== THE TASK ==
The lines below that include the word "resize" are to be reported.

Detected change data:
□ □ □ □ □
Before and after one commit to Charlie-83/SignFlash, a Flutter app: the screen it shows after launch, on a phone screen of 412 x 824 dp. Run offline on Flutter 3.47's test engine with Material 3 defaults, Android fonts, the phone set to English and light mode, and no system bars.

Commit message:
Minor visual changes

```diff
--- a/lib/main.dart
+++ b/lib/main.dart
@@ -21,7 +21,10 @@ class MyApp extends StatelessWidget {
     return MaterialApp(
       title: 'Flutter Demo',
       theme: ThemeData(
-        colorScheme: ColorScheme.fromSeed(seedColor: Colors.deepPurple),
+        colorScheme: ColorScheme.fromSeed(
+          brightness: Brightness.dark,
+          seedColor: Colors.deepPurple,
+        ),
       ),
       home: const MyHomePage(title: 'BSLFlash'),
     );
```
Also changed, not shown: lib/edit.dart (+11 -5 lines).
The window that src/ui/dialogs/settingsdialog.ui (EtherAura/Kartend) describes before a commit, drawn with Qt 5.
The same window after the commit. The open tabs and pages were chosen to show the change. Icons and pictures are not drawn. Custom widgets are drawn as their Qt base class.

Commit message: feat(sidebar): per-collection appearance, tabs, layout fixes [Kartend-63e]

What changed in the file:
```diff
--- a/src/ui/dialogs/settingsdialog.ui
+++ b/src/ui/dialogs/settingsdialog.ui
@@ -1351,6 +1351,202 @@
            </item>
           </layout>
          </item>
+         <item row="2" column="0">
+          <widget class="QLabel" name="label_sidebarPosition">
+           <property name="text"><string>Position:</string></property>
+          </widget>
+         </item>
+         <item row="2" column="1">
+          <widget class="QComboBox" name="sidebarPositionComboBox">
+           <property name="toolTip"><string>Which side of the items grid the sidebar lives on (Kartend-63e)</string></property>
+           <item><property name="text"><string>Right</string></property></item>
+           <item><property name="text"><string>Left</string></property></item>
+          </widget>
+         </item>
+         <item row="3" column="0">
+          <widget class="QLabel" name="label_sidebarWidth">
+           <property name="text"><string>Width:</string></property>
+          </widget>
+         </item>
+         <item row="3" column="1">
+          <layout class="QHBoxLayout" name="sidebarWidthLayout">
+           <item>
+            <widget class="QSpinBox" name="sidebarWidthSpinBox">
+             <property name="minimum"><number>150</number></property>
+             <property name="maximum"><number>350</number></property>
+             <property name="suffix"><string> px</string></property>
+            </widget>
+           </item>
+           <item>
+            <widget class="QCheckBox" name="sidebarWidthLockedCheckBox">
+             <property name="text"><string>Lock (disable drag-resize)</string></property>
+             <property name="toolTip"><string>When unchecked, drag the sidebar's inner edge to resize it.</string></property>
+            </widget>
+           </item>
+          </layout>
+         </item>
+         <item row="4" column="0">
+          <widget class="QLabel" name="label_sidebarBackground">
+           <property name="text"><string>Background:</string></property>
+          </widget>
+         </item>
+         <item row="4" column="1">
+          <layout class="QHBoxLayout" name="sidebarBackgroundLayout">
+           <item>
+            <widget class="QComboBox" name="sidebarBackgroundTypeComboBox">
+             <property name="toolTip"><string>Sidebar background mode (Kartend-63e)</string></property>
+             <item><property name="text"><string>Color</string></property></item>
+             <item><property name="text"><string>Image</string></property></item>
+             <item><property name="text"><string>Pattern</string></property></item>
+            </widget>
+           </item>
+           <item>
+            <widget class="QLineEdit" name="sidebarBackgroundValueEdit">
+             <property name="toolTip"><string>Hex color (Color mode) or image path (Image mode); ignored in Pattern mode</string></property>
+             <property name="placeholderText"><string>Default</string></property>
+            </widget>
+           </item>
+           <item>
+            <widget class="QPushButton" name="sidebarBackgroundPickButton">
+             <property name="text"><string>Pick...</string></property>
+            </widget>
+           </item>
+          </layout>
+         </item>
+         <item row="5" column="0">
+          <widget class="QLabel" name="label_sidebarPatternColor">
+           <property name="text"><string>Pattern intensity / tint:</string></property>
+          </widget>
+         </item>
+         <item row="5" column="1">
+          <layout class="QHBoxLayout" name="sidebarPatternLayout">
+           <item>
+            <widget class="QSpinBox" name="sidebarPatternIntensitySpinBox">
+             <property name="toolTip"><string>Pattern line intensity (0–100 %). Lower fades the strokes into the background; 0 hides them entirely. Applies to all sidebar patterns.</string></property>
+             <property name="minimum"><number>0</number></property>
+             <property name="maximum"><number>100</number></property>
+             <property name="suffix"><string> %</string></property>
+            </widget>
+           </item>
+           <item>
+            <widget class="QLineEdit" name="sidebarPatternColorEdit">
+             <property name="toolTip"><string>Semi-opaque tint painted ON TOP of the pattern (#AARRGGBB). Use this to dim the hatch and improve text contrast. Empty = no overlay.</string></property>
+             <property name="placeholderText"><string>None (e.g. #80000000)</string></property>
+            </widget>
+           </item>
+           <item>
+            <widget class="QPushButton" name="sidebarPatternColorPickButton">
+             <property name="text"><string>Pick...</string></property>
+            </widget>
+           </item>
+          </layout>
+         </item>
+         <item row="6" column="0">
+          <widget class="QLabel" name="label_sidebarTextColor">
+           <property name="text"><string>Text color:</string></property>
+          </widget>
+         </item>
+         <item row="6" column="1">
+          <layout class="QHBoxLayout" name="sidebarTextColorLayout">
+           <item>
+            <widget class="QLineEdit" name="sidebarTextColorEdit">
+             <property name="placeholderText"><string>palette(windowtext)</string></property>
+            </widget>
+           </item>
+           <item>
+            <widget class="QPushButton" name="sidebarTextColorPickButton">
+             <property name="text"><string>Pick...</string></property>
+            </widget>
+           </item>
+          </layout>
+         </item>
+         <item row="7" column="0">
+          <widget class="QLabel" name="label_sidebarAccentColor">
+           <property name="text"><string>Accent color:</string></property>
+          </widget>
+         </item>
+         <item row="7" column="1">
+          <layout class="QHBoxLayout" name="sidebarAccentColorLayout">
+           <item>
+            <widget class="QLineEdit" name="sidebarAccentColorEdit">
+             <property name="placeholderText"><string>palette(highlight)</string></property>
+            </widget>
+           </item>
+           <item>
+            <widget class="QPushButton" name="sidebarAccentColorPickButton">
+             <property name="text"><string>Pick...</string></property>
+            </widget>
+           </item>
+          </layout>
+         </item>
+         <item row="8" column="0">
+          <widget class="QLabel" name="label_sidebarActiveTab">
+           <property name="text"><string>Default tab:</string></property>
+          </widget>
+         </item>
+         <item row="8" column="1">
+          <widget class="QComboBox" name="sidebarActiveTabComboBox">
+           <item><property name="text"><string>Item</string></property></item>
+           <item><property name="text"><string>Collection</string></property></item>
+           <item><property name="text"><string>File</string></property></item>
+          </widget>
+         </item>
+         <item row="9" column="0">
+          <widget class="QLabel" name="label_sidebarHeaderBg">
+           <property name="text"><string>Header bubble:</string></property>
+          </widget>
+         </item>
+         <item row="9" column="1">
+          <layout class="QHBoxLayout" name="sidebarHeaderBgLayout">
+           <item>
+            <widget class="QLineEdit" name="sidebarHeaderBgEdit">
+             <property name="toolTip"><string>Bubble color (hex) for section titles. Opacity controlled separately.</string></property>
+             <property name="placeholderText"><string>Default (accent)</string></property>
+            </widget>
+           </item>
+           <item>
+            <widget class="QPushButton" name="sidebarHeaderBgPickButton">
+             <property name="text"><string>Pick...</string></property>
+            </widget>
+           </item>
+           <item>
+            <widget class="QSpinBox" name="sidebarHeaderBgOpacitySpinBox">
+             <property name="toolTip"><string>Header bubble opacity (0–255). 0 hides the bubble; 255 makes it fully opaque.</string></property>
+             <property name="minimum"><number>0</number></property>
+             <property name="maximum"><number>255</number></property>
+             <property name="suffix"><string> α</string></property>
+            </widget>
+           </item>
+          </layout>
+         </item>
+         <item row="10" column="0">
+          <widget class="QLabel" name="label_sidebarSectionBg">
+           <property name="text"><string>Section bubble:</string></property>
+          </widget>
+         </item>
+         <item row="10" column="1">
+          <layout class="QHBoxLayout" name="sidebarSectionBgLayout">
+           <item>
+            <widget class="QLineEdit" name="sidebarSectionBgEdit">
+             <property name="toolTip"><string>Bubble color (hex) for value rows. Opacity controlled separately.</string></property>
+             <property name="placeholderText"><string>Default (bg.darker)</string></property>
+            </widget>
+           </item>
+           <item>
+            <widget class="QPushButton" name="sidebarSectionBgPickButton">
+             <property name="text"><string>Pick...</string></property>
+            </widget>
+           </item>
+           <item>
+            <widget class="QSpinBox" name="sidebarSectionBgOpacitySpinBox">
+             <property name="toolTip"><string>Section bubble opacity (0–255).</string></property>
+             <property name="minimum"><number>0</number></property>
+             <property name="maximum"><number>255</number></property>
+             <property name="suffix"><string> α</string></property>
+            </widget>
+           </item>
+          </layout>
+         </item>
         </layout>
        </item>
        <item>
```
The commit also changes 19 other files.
□ □ □ □ □
== EXERCISE OUTPUT ==
+             <property name="text"><string>Lock (disable drag-resize)</string></property>
+             <property name="toolTip"><string>When unchecked, drag the sidebar's inner edge to resize it.</string></property>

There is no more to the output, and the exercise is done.